The report said in sub-Saharan Africa, the majority of the extreme poor live in fragile and conflict-affected countries, and fragility and conflict have a destabilising effect across borders.
In response, the World Bank has been scaling up its support to fragile, conflict and violent (FCV) countries in Africa through the International Development Association (IDA).
Over the past three years, IDA commitments to FCV countries in Africa nearly doubled from about $US6 billion in IDA17 to US$11billon so far in IDA18.
In the next three years, the World Bank will invest over $7 billion in the Sahel Region.
“Addressing humanitarian crises requires immediate support and long-term development approaches,” said World Bank Group President David Malpass. “To end extreme poverty and break the cycle of fragility, conflict, and violence, countries need to ensure access to basic services, transparent and accountable government institutions, and economic and social inclusion of the most marginalised communities.

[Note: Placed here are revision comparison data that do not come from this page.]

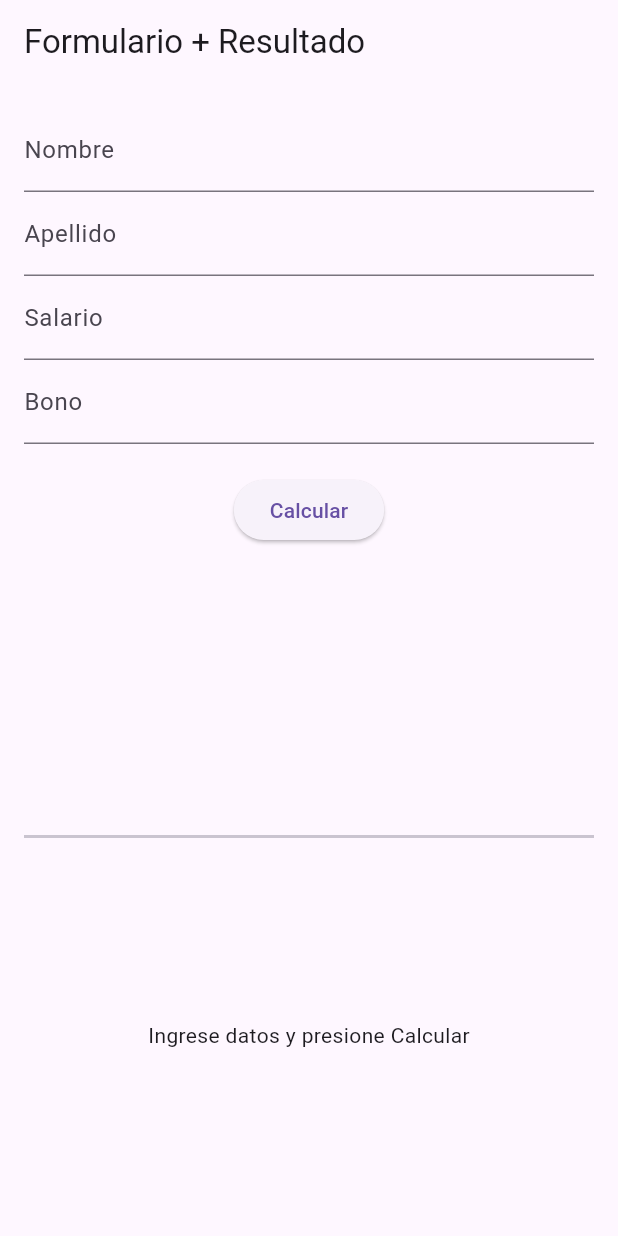
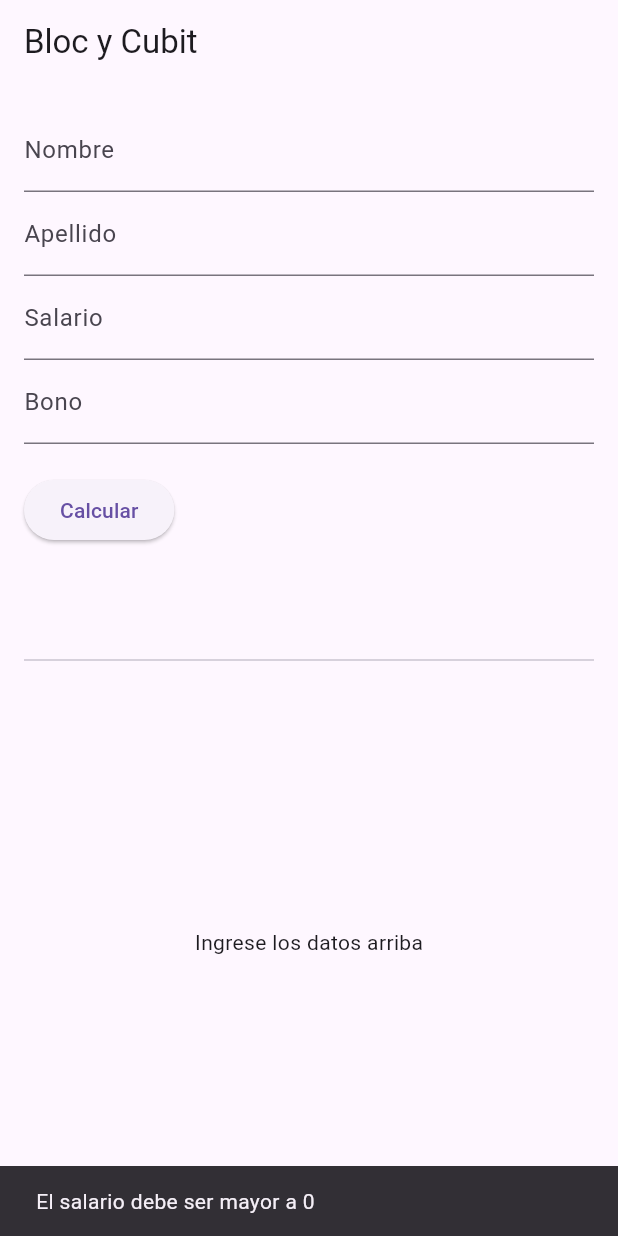
Before and after one commit to Juanrhec904/cubit, a Flutter app: the screen it shows after launch, after a tap on "Calcular", on a phone screen of 412 x 824 dp. Run offline on Flutter 3.47's test engine with Material 3 defaults, Android fonts, the phone set to English and light mode, and no system bars; our stand-ins replace bloc, equatable, flutter_bloc.

Commit message:
cambios finales
La app ya cuenta con el manejo completo del bloc y del cubit

```diff
--- a/form/lib/Presentation/form_view.dart
+++ b/form/lib/Presentation/form_view.dart
@@ -26,68 +26,112 @@ class _FormViewState extends State<FormView> {
     super.dispose();
   }
 
+  // 👉 Widget del formulario
+  Widget _formularioWidget() {
+    return Column(
+      crossAxisAlignment: CrossAxisAlignment.start,
+      children: [
+        TextField(
+          controller: _nombreController,
+          decoration: const InputDecoration(labelText: "Nombre"),
+        ),
+        TextField(
+          controller: _apellidoController,
+          decoration: const InputDecoration(labelText: "Apellido"),
+        ),
+        TextField(
+          controller: _salarioController,
+          decoration: const InputDecoration(labelText: "Salario"),
+          keyboardType: TextInputType.number,
+        ),
+        TextField(
+          controller: _bonoController,
+          decoration: const InputDecoration(labelText: "Bono"),
+          keyboardType: TextInputType.number,
+        ),
+        const SizedBox(height: 20),
+        ElevatedButton(
+          onPressed: () {
+            final nombre = _nombreController.text;
+            final apellido = _apellidoController.text;
+            final salario = double.tryParse(_salarioController.text) ?? 0;
+            final bono = double.tryParse(_bonoController.text) ?? 0;
+
+            // 👉 dispara el evento al BLoC
+            context.read<FormularioBloc>().add(
+                  CalcularSalario(
+                    nombre: nombre,
+                    apellido: apellido,
+                    salario: salario,
+                    bono: bono,
+                  ),
+                );
+          },
+          child: const Text("Calcular"),
+        ),
+      ],
+    );
+  }
+
   @override
   Widget build(BuildContext context) {
     return Scaffold(
-      appBar: AppBar(title: const Text("Formulario + Resultado")),
+      appBar: AppBar(title: const Text("Bloc y Cubit")),
       body: Padding(
         padding: const EdgeInsets.all(16.0),
         child: Column(
           children: [
-            // 🔹 Parte superior: Formulario
+            // 👉 Parte superior: Formulario
             Expanded(
-              flex: 2,
+              flex: 1,
               child: BlocConsumer<FormularioBloc, FormularioState>(
                 listener: (context, state) {
                   if (state is FormularioFailure) {
-                    ScaffoldMessenger.of(context).showSnackBar(
-                      SnackBar(content: Text(state.error)),
-                    );
+                    ScaffoldMessenger.of(
+                      context,
+                    ).showSnackBar(SnackBar(content: Text(state.error)));
                   }
 
                   if (state is FormularioSuccess) {
-                    // 👉 Disparamos el cálculo del salario
+                    // cuando el formulario se llena con éxito → dispara el cálculo del salario
                     context.read<SalarioCubit>().cargarSalario(state.usuario);
                   }
                 },
                 builder: (context, state) {
+                  if (state is FormularioLoading) {
+                    return const Center(child: CircularProgressIndicator());
+                  }
+
+                  // estado inicial o cuando hay error → mostramos formulario
                   return _formularioWidget();
                 },
               ),
             ),
 
-            const Divider(height: 30, thickness: 2),
+            const Divider(),
 
-            // 🔹 Parte inferior: Resultado
+            // 👉 Parte inferior: Resultado del salario
             Expanded(
               flex: 1,
               child: BlocBuilder<SalarioCubit, SalarioState>(
                 builder: (context, salarioState) {
                   if (salarioState is SalarioLoading) {
-                    return const Center(
-                      child: CircularProgressIndicator(),
-                    );
+                    return const Center(child: CircularProgressIndicator());
                   } else if (salarioState is SalarioSuccess) {
-                    return Center(
-                      child: Text(
-                        "${salarioState.usuario.nombre} ${salarioState.usuario.apellido} → Total: \$${salarioState.total.toStringAsFixed(2)}",
-                        style: const TextStyle(
-                          fontSize: 18,
-                          fontWeight: FontWeight.bold,
+                    return Column(
+                      mainAxisAlignment: MainAxisAlignment.center,
+                      children: [
+                        SalarioView(
+                          usuario: salarioState.usuario,
+                          total: salarioState.total,
                         ),
-                      ),
+                        const SizedBox(height: 20),
+                      ],
                     );
                   } else if (salarioState is SalarioFailure) {
-                    return Center(
-                      child: Text(
-                        "Error: ${salarioState.error}",
-                        style: const TextStyle(color: Colors.red),
-                      ),
-                    );
+                    return Center(child: Text(salarioState.error));
                   }
-                  return const Center(
-                    child: Text("Ingrese datos y presione Calcular"),
-                  );
+                  return const Center(child: Text("Ingrese los datos arriba"));
                 },
               ),
             ),
@@ -96,46 +140,4 @@ class _FormViewState extends State<FormView> {
       ),
     );
   }
-
-  Widget _formularioWidget() {
-    return SingleChildScrollView(
-      child: Column(
-        children: [
-          TextField(
-            controller: _nombreController,
-            decoration: const InputDecoration(labelText: "Nombre"),
-          ),
-          TextField(
-            controller: _apellidoController,
-            decoration: const InputDecoration(labelText: "Apellido"),
-          ),
-          TextField(
-            controller: _salarioController,
-            decoration: const InputDecoration(labelText: "Salario"),
-            keyboardType: TextInputType.number,
-          ),
-          TextField(
-            controller: _bonoController,
-            decoration: const InputDecoration(labelText: "Bono"),
-            keyboardType: TextInputType.number,
-          ),
-          const SizedBox(height: 20),
-          ElevatedButton(
-            onPressed: () {
-              context.read<FormularioBloc>().add(
-                    CalcularSalario(
-                      nombre: _nombreController.text,
-                      apellido: _apellidoController.text,
-                      salario:
-                          double.tryParse(_salarioController.text) ?? 0,
-                      bono: double.tryParse(_bonoController.text) ?? 0,
-                    ),
-                  );
-            },
-            child: const Text("Calcular"),
-          ),
-        ],
-      ),
-    );
-  }
 }
--- a/form/lib/bloc/Formulario_bloc.dart
+++ b/form/lib/bloc/Formulario_bloc.dart
@@ -1,25 +1,19 @@
 import 'package:bloc/bloc.dart';
 import 'package:equatable/equatable.dart';
-import 'package:form/bloc/formulario_bloc.dart';
 import 'package:form/modelo/modelo.dart';
-import 'package:meta/meta.dart';
 
 part 'formulario_event.dart';
 part 'formulario_state.dart';
 
 class FormularioBloc extends Bloc<FormularioEvent, FormularioState> {
   FormularioBloc() : super(FormularioInitial()) {
-    on<ResetFormulario>((event, emit) {
-      emit(FormularioInitial());
-    });
+    on<CalcularSalario>((event, emit) async {
+      emit(FormularioLoading());
+      await Future.delayed(const Duration(seconds: 1));
 
-    void _onCalcularSalario(
-      CalcularSalario event,
-      Emitter<FormularioState> emit,
-    ) {
-      try {
-        emit(FormularioLoading());
-
+      if (event.salario <= 0) {
+        emit(FormularioFailure("El salario debe ser mayor a 0"));
+      } else {
         final usuario = Usuario(
           nombre: event.nombre,
           apellido: event.apellido,
@@ -27,12 +21,16 @@ class FormularioBloc extends Bloc<FormularioEvent, FormularioState> {
           bono: event.bono,
         );
 
-        final total = usuario.salario + usuario.bono;
+        final total = event.salario + event.bono;
 
         emit(FormularioSuccess(usuario, total));
-      } catch (e) {
-        emit(FormularioFailure("Error al calcular salario: $e"));
       }
-    }
+    });
+
+    on<ResetFormulario>((event, emit) async {
+      emit(FormularioLoading());
+      await Future.delayed(const Duration(seconds: 1)); // ⏳ loading antes de resetear
+      emit(FormularioInitial());
+    });
   }
 }
--- a/form/lib/bloc/Formulario_state.dart
+++ b/form/lib/bloc/Formulario_state.dart
@@ -1,6 +1,4 @@
 part of 'formulario_bloc.dart';
-
-import 'package:form/modelo/modelo.dart';
 
 sealed class FormularioState extends Equatable {
   const FormularioState();
--- a/form/lib/cubit/salario_cubit.dart
+++ b/form/lib/cubit/salario_cubit.dart
@@ -6,19 +6,22 @@ import 'package:form/services/api.dart';
 part 'salario_state.dart';
 
 class SalarioCubit extends Cubit<SalarioState> {
-  final SalarioApi api;
+  final SalarioService api;
 
   SalarioCubit(this.api) : super(SalarioInitial());
 
    Future<void> cargarSalario(Usuario usuario) async {
    try {
     emit(SalarioLoading());
-      final total = await api.calcularSalario(usuario);
+    await Future.delayed(const Duration(seconds: 3));
+    final total = usuario.salario + usuario.bono;
+
     emit(SalarioSuccess(usuario, total));
   } catch (e) {
-      emit(SalarioFailure("Error obteniendo salario: $e"));
+    emit(SalarioFailure("Error calculando salario: $e"));
   }
 }
 
+
   void reset() => emit(SalarioInitial());
 }
--- a/form/lib/main.dart
+++ b/form/lib/main.dart
@@ -14,7 +14,7 @@ class MyApp extends StatelessWidget {
 
   @override
   Widget build(BuildContext context) {
-    final api = SalarioApi('https://jsonkeeper.com/b/6RMTG');
+    final api = SalarioService();
 
     return MultiBlocProvider(
       providers: [
--- a/form/lib/modelo/modelo.dart
+++ b/form/lib/modelo/modelo.dart
@@ -10,10 +10,13 @@ class Usuario {
     required this.salario,
     required this.bono,
   });
-  Map<String, dynamic> toJson() => {
-    'nombre': nombre,
-    'apellido': apellido,
-    'salario': salario,
-    'bono': bono,
-  };
+
+  factory Usuario.fromJson(Map<String, dynamic> json) {
+    return Usuario(
+      nombre: json["nombre"],
+      apellido: json["apellido"],
+      salario: json["salario"],
+      bono: json["bono"],
+    );
+  }
 }
--- a/form/lib/services/api.dart
+++ b/form/lib/services/api.dart
@@ -1,23 +1,19 @@
 import 'dart:convert';
 import 'package:http/http.dart' as http;
-import 'package:form/modelo/modelo.dart';
 
-class SalarioApi {
-  final String baseUrl;
-  SalarioApi(this.baseUrl);
+class SalarioService {
+  final String baseUrl = "https://jsonkeeper.com/b/IZW4A";
 
-  Future<double> calcularSalario(Usuario usuario) async {
-    final url = Uri.parse("$baseUrl/salario");
-
-    final response = await http.post(
-      url,
-      headers: {"Content-Type": "application/json"},
-      body: jsonEncode(usuario.toJson()),
-    );
+  Future<double> obtenerSalario() async {
+    final response = await http.get(Uri.parse(baseUrl));
 
     if (response.statusCode == 200) {
-      final data = jsonDecode(response.body);
-      return (data["total"] as num).toDouble();
+      final data = json.decode(response.body);
+
+      final saldo = (data["saldo"] as num).toDouble();
+      final bono = (data["bono"] as num).toDouble();
+
+      return saldo + bono;
     } else {
       throw Exception("Error en la API: ${response.statusCode}");
     }
```
Lines whose indentation alone changed are shown as unchanged.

These kinds of investments go hand in hand with humanitarian aid.”
The World Bank Group now emphasises working before, during, and after crisis situations to tackle poverty.
It emphasises prevention by proactively addressing the root causes of conflict — such as social and economic exclusion, climate change and demographic shocks — before tensions turn into full-blown crises.
During active conflict, it focuses on building institutional resilience and preserving essential services like health and education for the most vulnerable communities.
The strategy also emphasises long-term support to help countries transition out of fragility, including private sector solutions, such as scaling-up investments in small and medium enterprises that are essential to create jobs and spur economic growth.